Arbitrator Upholds Reasonableness of Mandatory COVID-19 Testing Policy at Food Processing Plant

On April 25, 2021, Labour Arbitrator Jules Bloch issued a decision in Unilever Canada Inc. v United Food and Commercial Workers, Local 175, which involved a dispute regarding the enforceability of a mandatory COVID-19 testing policy implemented at a food processing plant operated by Unilever Canada Inc. (“Unilever”) in Simcoe, Ontario. 

Arbitrator Bloch upheld the policy as a reasonable measure to protect the health and safety of employees from the risks posed by COVID-19 in the workplace. The decision provides helpful insight into how arbitrators will interpret mandatory COVID-19 testing policies and the balance between employee rights and workplace health and safety going forward.


With the recent rise in COVID-19 case numbers across Ontario and evidence of community spread in Haldimand-Norfolk County where the Town of Simcoe is located, Unilever advised the Union that it would be introducing a mandatory COVID-19 testing policy effective April 19, 2021 for all employees working at the plant, including its unionized employees.

The key elements of the policy were as follows:

  • All employees were required to undergo COVID-19 testing once per week by nasal swab.
  • The test was a “rapid antigen test” conducted on-site by a third-party contractor.
  • The DNA sample collected would be used only for the purposes of COVID-19 testing and then disposed of in front of the employee.
  • Employees who refused the test would be placed on a non-disciplinary unpaid leave of absence.
  • Employees who tested positive for COVID-19 would be reported to Public Health and sent home to self-isolate pending further testing. 
  • Employees with a confirmed positive test would be placed on sick leave.
  • Employees held out of service due to a false positive or potential workplace exposure would be paid for their time spent in isolation.
  • Employees unable to take the test due to medical restrictions would be accommodated by providing them with an alternate form of testing.

The Decision

Arbitrator Bloch found that the policy was reasonable in the circumstances, notwithstanding that there was no evidence of transmission within the facility, as some employees employed at the plant had tested positive, such that it was prudent to err on the side of caution and ensure that the employer was permitted to take reasonable steps to prevent the transmission COVID-19 in the workplace.
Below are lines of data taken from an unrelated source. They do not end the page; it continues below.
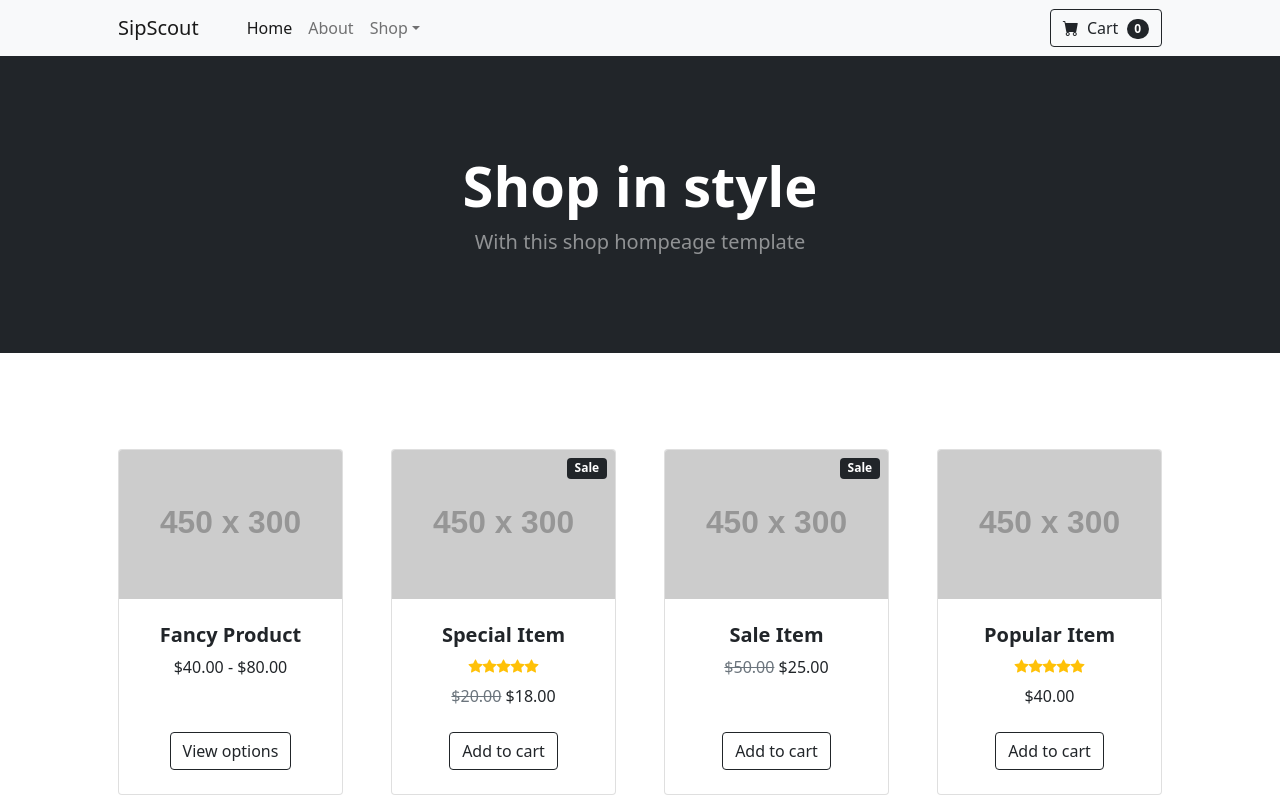
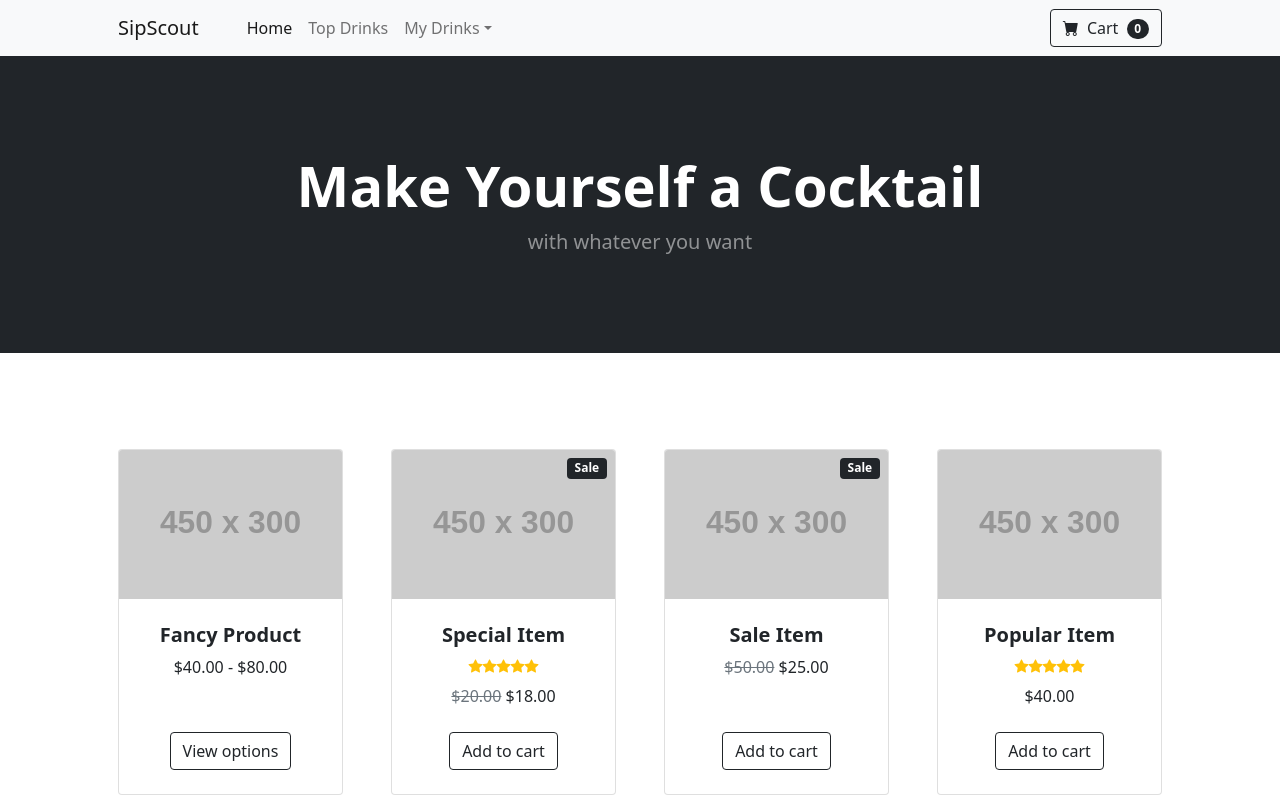
Before and after one commit to carlitalopez/SipScout, a plain HTML site: page Bootstrap/index.html in a window 1280 px wide. Shown: the top 800 px of the page. Drawn offline with nearby package versions, Linux system fonts and the light colour scheme; placeholder pictures from the web are drawn by us; files whose address does not match are found by name.

Commit message:
Changed 2 lines

```diff
--- a/Bootstrap/index.html
+++ b/Bootstrap/index.html
@@ -22,9 +22,9 @@
                 <div class="collapse navbar-collapse" id="navbarSupportedContent">
                     <ul class="navbar-nav me-auto mb-2 mb-lg-0 ms-lg-4">
                         <li class="nav-item"><a class="nav-link active" aria-current="page" href="#!">Home</a></li>
-                        <li class="nav-item"><a class="nav-link" href="#!">About</a></li>
+                        <li class="nav-item"><a class="nav-link" href="#!">Top Drinks</a></li>
                         <li class="nav-item dropdown">
-                            <a class="nav-link dropdown-toggle" id="navbarDropdown" href="#" role="button" data-bs-toggle="dropdown" aria-expanded="false">Shop</a>
+                            <a class="nav-link dropdown-toggle" id="navbarDropdown" href="#" role="button" data-bs-toggle="dropdown" aria-expanded="false">My Drinks</a>
                             <ul class="dropdown-menu" aria-labelledby="navbarDropdown">
                                 <li><a class="dropdown-item" href="#!">All Products</a></li>
                                 <li><hr class="dropdown-divider" /></li>
@@ -47,8 +47,8 @@
         <header class="bg-dark py-5">
             <div class="container px-4 px-lg-5 my-5">
                 <div class="text-center text-white">
-                    <h1 class="display-4 fw-bolder">Shop in style</h1>
-                    <p class="lead fw-normal text-white-50 mb-0">With this shop hompeage template</p>
+                    <h1 class="display-4 fw-bolder">Make Yourself a Cocktail</h1>
+                    <p class="lead fw-normal text-white-50 mb-0">with whatever you want</p>
                 </div>
             </div>
         </header>
```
The decision is the second Ontario arbitration decision to find a mandatory COVID-19 testing policy to be enforceable. 

For advice specific to your situation, consider contacting your regular lawyer at Rae Christen Jeffries LLP.

We will continue to monitor workplace related COVID-19 developments and provide further updates as information becomes available.